> _WHAT YOU SHOULD DO_:
A single number is all that's needed: how many lines in the data contain the string "reset".

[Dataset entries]
= Beginning of Section =

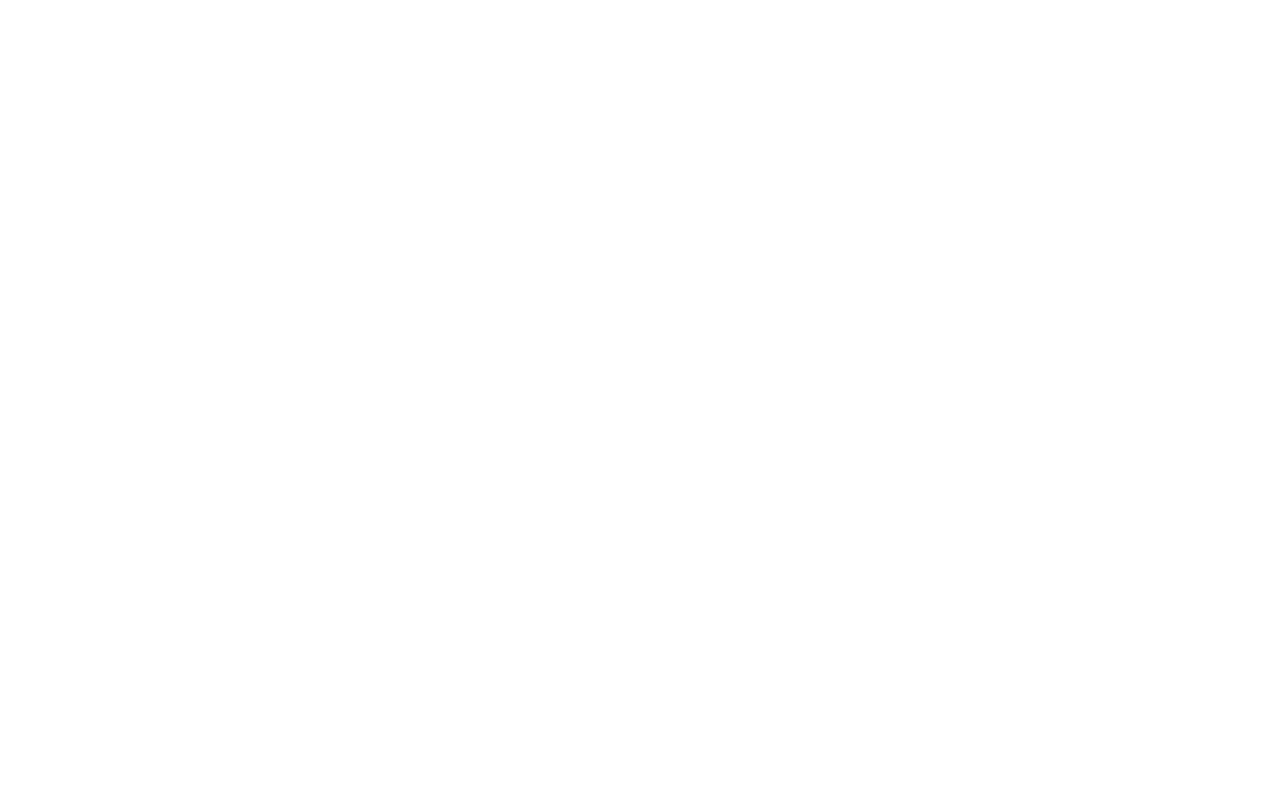
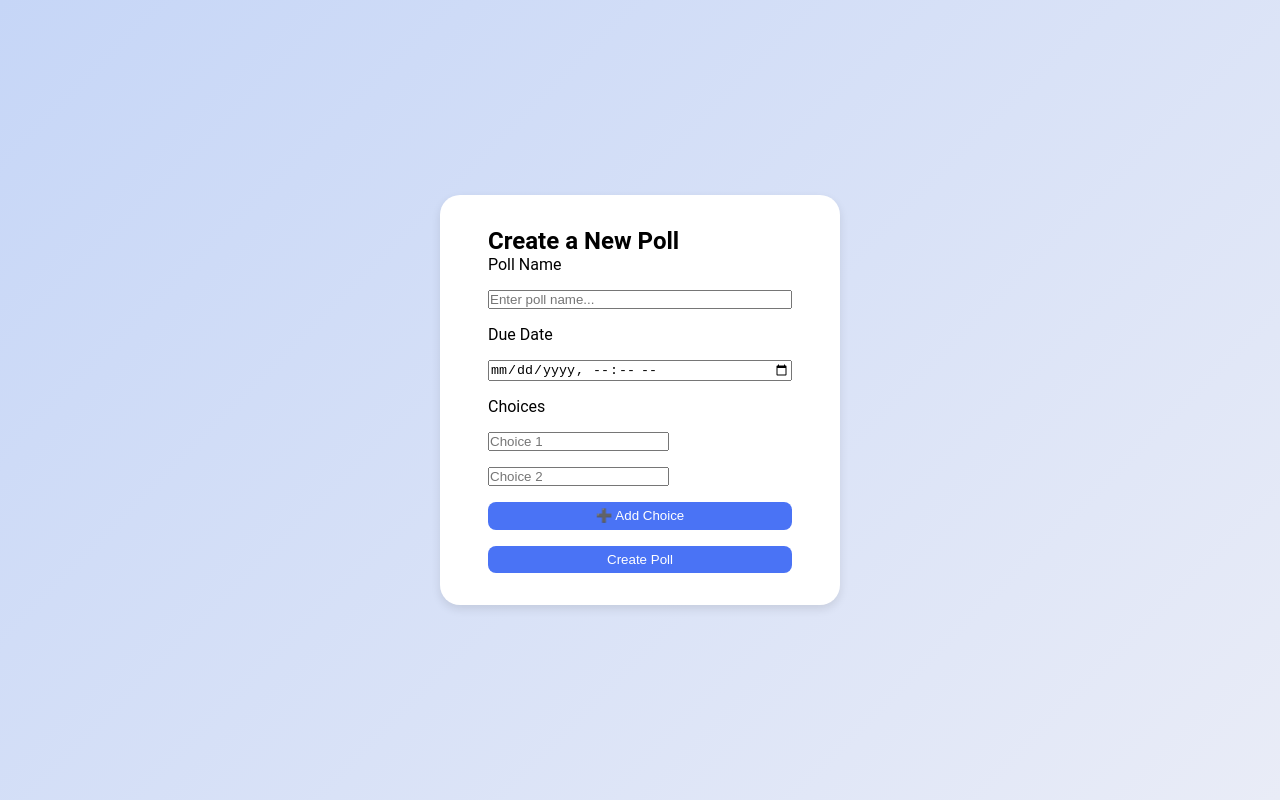
Before and after one commit to knppkp/osproject, a React (Create React App) app in the folder frontend/: page /createpoll in a window 1280 px wide. Before the commit this address had no page. Built offline with nearby package versions, Linux system fonts and the light colour scheme.

Commit message:
API integrate: user,createPoll
User api : login , register
Poll api: create

```diff
--- a/frontend/src/App.js
+++ b/frontend/src/App.js
@@ -1,38 +1,21 @@
-// import { useEffect, useState } from "react";
-// import axios from "axios";
-// import "./App.css";
-
-// function App() {
-//   const [data, setData] = useState("");
-//   const [thing, setThing] = useState("");
-
-//   useEffect(() => {
-//     axios
-//       .get("/api")
-//       .then((res) => {
-//         setData(res.data.time.now);
-//         setThing(res.data.test);
-//         console.log(res.data);
-//       })
-//       .catch((err) => console.error(err));
-//   }, []);
-
-import React from "react";
+import { useState } from "react";
 import { useForm } from "react-hook-form";
 import { zodResolver } from "@hookform/resolvers/zod";
 import { z } from "zod";
 import axios from "axios";
-import { Link } from "react-router-dom";
-import { useNavigate } from "react-router-dom";
+import { Link, useNavigate } from "react-router-dom";
 import "./App.css";
 
+// Zod schema for login
 const loginSchema = z.object({
-  username: z.string().min(1, { message: "Username is required" }),
+  email: z.string().email({ message: "Valid email is required" }),
   password: z.string().min(1, { message: "Password is required" }),
 });
 
 function App() {
   const navigate = useNavigate();
+  const [apiError, setApiError] = useState("");
+
   const {
     register,
     handleSubmit,
@@ -42,11 +25,30 @@
     resolver: zodResolver(loginSchema),
   });
 
-  const onSubmit = (data) => {
-    console.log("Form submitted:", data);
-    alert("Form submitted successfully!");
-    navigate("/homepage");
-    reset();
+  const onSubmit = async (data) => {
+    try {
+      const response = await axios.post("/api/users/login", {
+        email: data.email,
+        password: data.password,
+      });
+
+      console.log("Login Response:", response.data);
+
+      const { user_id, name, email } = response.data.user;
+      localStorage.setItem(
+        "userSession",
+        JSON.stringify({ id: user_id, name, email })
+      );
+
+      alert("Login Successful!");
+      reset();
+      navigate("/homepage");
+    } catch (err) {
+      console.error("Login Error:", err);
+      setApiError(
+        err.response?.data?.message || "Login failed. Please try again."
+      );
+    }
   };
 
   return (
@@ -57,10 +59,8 @@
         <p className="login-text">Log In</p>
 
         <form className="login-form" onSubmit={handleSubmit(onSubmit)}>
-          <input type="text" placeholder="Username" {...register("username")} />
-          {errors.username && (
-            <p className="error">{errors.username.message}</p>
-          )}
+          <input type="email" placeholder="Email" {...register("email")} />
+          {errors.email && <p className="error">{errors.email.message}</p>}
 
           <input
             type="password"
@@ -70,6 +70,9 @@
           {errors.password && (
             <p className="error">{errors.password.message}</p>
           )}
+
+          {apiError && <p className="error">{apiError}</p>}
+
           <p className="hoverLine">
             <Link to="/signup">Don’t have an account? Sign up</Link>
           </p>
--- /dev/null
+++ b/frontend/src/createPoll/createPoll.css
@@ -0,0 +1,57 @@
+.createpoll-container {
+  display: flex;
+  justify-content: center;
+  align-items: center;
+  height: 100vh;
+  background: linear-gradient(135deg, #c6d6f7, #e9ecf7);
+}
+
+.createpoll-card {
+  background: white;
+  padding: 2rem 3rem;
+  border-radius: 20px;
+  box-shadow: 0 4px 10px rgba(0, 0, 0, 0.1);
+  width: 400px;
+}
+
+.createpoll-form {
+  display: flex;
+  flex-direction: column;
+  gap: 1rem;
+}
+
+.option-row {
+  display: flex;
+  align-items: center;
+  gap: 0.5rem;
+}
+
+.add-option,
+.createpoll-button,
+.remove-option {
+  cursor: pointer;
+  border: none;
+  border-radius: 8px;
+  padding: 0.4rem 0.8rem;
+  background-color: #4a73f5;
+  color: white;
+  transition: 0.2s ease;
+}
+
+.add-option:hover,
+.createpoll-button:hover {
+  background-color: #365cd3;
+}
+
+.remove-option {
+  background-color: #e74c3c;
+}
+
+.remove-option:hover {
+  background-color: #c0392b;
+}
+
+.error {
+  color: red;
+  font-size: 0.85rem;
+}
--- /dev/null
+++ b/frontend/src/createPoll/createPoll.js
@@ -0,0 +1,133 @@
+import React from "react";
+import { useForm, useFieldArray } from "react-hook-form";
+import { zodResolver } from "@hookform/resolvers/zod";
+import { z } from "zod";
+import axios from "axios";
+import { useNavigate } from "react-router-dom";
+import "./createPoll.css";
+
+// ✅ Zod Schema
+const pollSchema = z.object({
+  poll_name: z.string().min(1, { message: "Poll name is required" }),
+  due_date: z.string().min(1, { message: "Due date is required" }),
+  choices: z
+    .array(
+      z.object({
+        text: z.string().min(1, { message: "Choice cannot be empty" }),
+      })
+    )
+    .min(2, { message: "At least two choices are required" }),
+});
+
+function CreatePoll() {
+  const navigate = useNavigate();
+
+  const {
+    register,
+    handleSubmit,
+    control,
+    reset,
+    formState: { errors },
+  } = useForm({
+    resolver: zodResolver(pollSchema),
+    defaultValues: {
+      poll_name: "",
+      due_date: "",
+      choices: [{ text: "" }, { text: "" }],
+    },
+  });
+
+  const { fields, append, remove } = useFieldArray({
+    control,
+    name: "choices",
+  });
+
+  const onSubmit = async (data) => {
+    try {
+      const storedUser = JSON.parse(localStorage.getItem("userSession"));
+      const creatorId = storedUser?.id || storedUser?.user_id;
+
+      // ✅ Match your API structure
+      const payload = {
+        poll_name: data.poll_name,
+        due_date: new Date(data.due_date).toISOString(),
+        creator_id: creatorId,
+        choices: data.choices.map((c) => c.text),
+        voters: [], // Empty initially
+      };
+
+      console.log("Sending payload:", payload);
+
+      const response = await axios.post("/api/polls", payload);
+      console.log("Poll Created:", response.data);
+
+      alert("Poll created successfully!");
+      reset();
+      navigate("/homepage");
+    } catch (err) {
+      console.error("Error creating poll:", err);
+      alert("Failed to create poll. Please try again.");
+    }
+  };
+
+  return (
+    <div className="createpoll-container">
+      <div className="createpoll-card">
+        <h2>Create a New Poll</h2>
+
+        <form onSubmit={handleSubmit(onSubmit)} className="createpoll-form">
+          <label>Poll Name</label>
+          <input
+            type="text"
+            placeholder="Enter poll name..."
+            {...register("poll_name")}
+          />
+          {errors.poll_name && (
+            <p className="error">{errors.poll_name.message}</p>
+          )}
+
+          <label>Due Date</label>
+          <input type="datetime-local" {...register("due_date")} />
+          {errors.due_date && (
+            <p className="error">{errors.due_date.message}</p>
+          )}
+
+          <label>Choices</label>
+          {fields.map((field, index) => (
+            <div key={field.id} className="option-row">
+              <input
+                type="text"
+                placeholder={`Choice ${index + 1}`}
+                {...register(`choices.${index}.text`)}
+              />
+              {fields.length > 2 && (
+                <button
+                  type="button"
+                  className="remove-option"
+                  onClick={() => remove(index)}
+                >
+                  ✖
+                </button>
+              )}
+            </div>
+          ))}
+          {errors.choices && <p className="error">{errors.choices.message}</p>}
+
+          <button
+            type="button"
+            className="add-option"
+            onClick={() => append({ text: "" })}
+          >
+            ➕ Add Choice
+          </button>
+
+          <button type="submit" className="createpoll-button">
+            Create Poll
+          </button>
+        </form>
+      </div>
+    </div>
+  );
+}
+
+export default CreatePoll;
--- a/frontend/src/homePage/homePage.js
+++ b/frontend/src/homePage/homePage.js
@@ -1,9 +1,32 @@
-import React from "react";
+import React, { useEffect, useState } from "react";
+import { useNavigate } from "react-router-dom";
 import Poll from "../components/poll/poll";
 import "./homePage.css";
 
 function Homepage() {
-  const userName = "John Doe";
+  const navigate = useNavigate();
+  const [userName, setUserName] = useState("");
+
+  useEffect(() => {
+    const storedUser = localStorage.getItem("userSession");
+
+    if (storedUser) {
+      const parsedUser = JSON.parse(storedUser);
+      setUserName(parsedUser.name || "User");
+    } else {
+      // If no user session found, redirect to login
+      navigate("/");
+    }
+  }, [navigate]);
+
+  const handleLogout = () => {
+    localStorage.removeItem("userSession");
+    navigate("/");
+  };
+
+  const handleLCreateButton = () => {
+    navigate("/createpoll");
+  };
 
   return (
     <div className="homepage-container">
@@ -15,17 +38,18 @@
       {/* Left Sidebar */}
       <aside className="sidebar">
         <ul>
-          <button>Create poll</button>
+          <button onClick={handleLCreateButton}>Create poll</button>
           <li>Home</li>
           <li>User Poll</li>
-          <li>Log Out</li>
+          <li>
+            <button onClick={handleLogout}>Log Out</button>
+          </li>
         </ul>
       </aside>
 
       {/* Main Content Area */}
       <main className="main-content">
         <div className="poll-container">
-          {/* Render Poll component(s) here */}
           <Poll />
           <Poll />
           <Poll />
--- a/frontend/src/index.js
+++ b/frontend/src/index.js
@@ -1,27 +1,10 @@
-// import React from 'react';
-// import ReactDOM from 'react-dom/client';
-// import './index.css';
-// import App from './App';
-// import reportWebVitals from './reportWebVitals';
-
-// const root = ReactDOM.createRoot(document.getElementById('root'));
-// root.render(
-//   <React.StrictMode>
-//     <App />
-//   </React.StrictMode>
-// );
-
-// If you want to start measuring performance in your app, pass a function
-// to log results (for example: reportWebVitals(console.log))
-// or send to an analytics endpoint. Learn more: https://bit.ly/CRA-vitals
-// reportWebVitals();
-
 import React from "react";
 import ReactDOM from "react-dom/client";
 import { BrowserRouter, Routes, Route } from "react-router-dom";
 import App from "./App";
 import SignUp from "./signUp/signUp";
 import Homepage from "./homePage/homePage";
+import CreatePoll from "./createPoll/createPoll";
 
 const root = ReactDOM.createRoot(document.getElementById("root"));
 root.render(
@@ -30,6 +13,7 @@
       <Route path="/" element={<App />} />
       <Route path="/signup" element={<SignUp />} />
       <Route path="/homepage" element={<Homepage />} />
+      <Route path="/createpoll" element={<CreatePoll />} />
     </Routes>
   </BrowserRouter>
 );
--- a/frontend/src/signUp/signUp.js
+++ b/frontend/src/signUp/signUp.js
@@ -1,8 +1,120 @@
-import React from "react";
+// import { useEffect, useState } from "react";
+// import { useForm } from "react-hook-form";
+// import { zodResolver } from "@hookform/resolvers/zod";
+// import { z } from "zod";
+// import { Link } from "react-router-dom";
+// import "./signUp.css";
+
+// // Zod schema for sign up
+// const signUpSchema = z
+//   .object({
+//     name: z.string().min(1, { message: "Name is required" }),
+//     email: z.string().email({ message: "Invalid email" }),
+//     password: z
+//       .string()
+//       .min(6, { message: "Password must be at least 6 characters" }),
+//     confirmPassword: z
+//       .string()
+//       .min(1, { message: "Please confirm your password" }),
+//   })
+//   .refine((data) => data.password === data.confirmPassword, {
+//     message: "Passwords do not match",
+//     path: ["confirmPassword"], // error message goes to confirmPassword
+//   });
+
+// function SignUp() {
+//   const [response, setResponse] = useState(null);
+//   const {
+//     register,
+//     handleSubmit,
+//     reset,
+//     formState: { errors },
+//   } = useForm({
+//     resolver: zodResolver(signUpSchema),
+//   });
+
+//   const onSubmit = (data) => {
+//     console.log("Sign Up Data:", data);
+//     alert("Sign Up Successful!");
+//     reset();
+//   };
+
+//   useEffect(() => {
+//     // Data to send
+//     const data = {
+//       name: "John Doe",
+//       email: "john@example.com",
+//       password: "password123",
+//     };
+
+//     // POST request
+//     fetch("http://localhost:5000/api/users/register", {
+//       method: "POST",
+//       headers: {
+//         "Content-Type": "application/json",
+//         Accept: "*/*",
+//       },
+//       body: JSON.stringify(data),
+//     })
+//       .then((res) => res.json())
+//       .then((data) => {
+//         console.log("Response from API:", data);
+//         setResponse(data);
+//       })
+//       .catch((err) => {
+//         console.error("Error:", err);
+//       });
+//   }, []);
+
+//   return (
+//     <div className="app-container">
+//       <div className="login-card">
+//         <p className="login-text">Sign Up</p>
+
+//         <form className="login-form" onSubmit={handleSubmit(onSubmit)}>
+//           <input type="text" placeholder="Name" {...register("name")} />
+//           {errors.name && <p className="error">{errors.name.message}</p>}
+
+//           <input type="email" placeholder="Email" {...register("email")} />
+//           {errors.email && <p className="error">{errors.email.message}</p>}
+
+//           <input
+//             type="password"
+//             placeholder="Password"
+//             {...register("password")}
+//           />
+//           {errors.password && (
+//             <p className="error">{errors.password.message}</p>
+//           )}
+
+//           <input
+//             type="password"
+//             placeholder="Confirm Password"
+//             {...register("confirmPassword")}
+//           />
+//           {errors.confirmPassword && (
+//             <p className="error">{errors.confirmPassword.message}</p>
+//           )}
+//           <p className="hoverLine">
+//             <Link to="/">Already have an account? Log In</Link>
+//           </p>
+
+//           <button type="submit" className="login-button">
+//             Sign Up
+//           </button>
+//         </form>
+//       </div>
+//     </div>
+//   );
+// }
+
+// export default SignUp;
+import { useState } from "react";
 import { useForm } from "react-hook-form";
 import { zodResolver } from "@hookform/resolvers/zod";
 import { z } from "zod";
-import { Link } from "react-router-dom";
+import axios from "axios";
+import { Link, useNavigate } from "react-router-dom";
 import "./signUp.css";
 
 // Zod schema for sign up
@@ -19,10 +131,13 @@
   })
   .refine((data) => data.password === data.confirmPassword, {
     message: "Passwords do not match",
-    path: ["confirmPassword"], // error message goes to confirmPassword
+    path: ["confirmPassword"],
   });
 
 function SignUp() {
+  const [response, setResponse] = useState(null);
+  const navigate = useNavigate(); // to navigate after successful sign up
+
   const {
     register,
     handleSubmit,
@@ -33,9 +148,22 @@
   });
 
   const onSubmit = (data) => {
-    console.log("Sign Up Data:", data);
-    alert("Sign Up Successful!");
-    reset();
+    axios
+      .post("/api/users/register", {
+        name: data.name,
+        email: data.email,
+        password: data.password,
+      })
+      .then((res) => {
+        setResponse(res.data);
+        alert("Sign Up Successful!");
+        reset();
+        navigate("/"); // redirect to login page
+      })
+      .catch((err) => {
+        console.error("Error:", err);
+        alert("Sign Up Failed. Please try again.");
+      });
   };
 
   return (
@@ -67,6 +195,7 @@
           {errors.confirmPassword && (
             <p className="error">{errors.confirmPassword.message}</p>
           )}
+
           <p className="hoverLine">
             <Link to="/">Already have an account? Log In</Link>
           </p>
@@ -75,6 +204,12 @@
             Sign Up
           </button>
         </form>
+
+        {response && (
+          <div className="api-response">
+            <p>{response.message}</p>
+          </div>
+        )}
       </div>
     </div>
   );
```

= End of Section =

> _ANSWER SECTION_:
8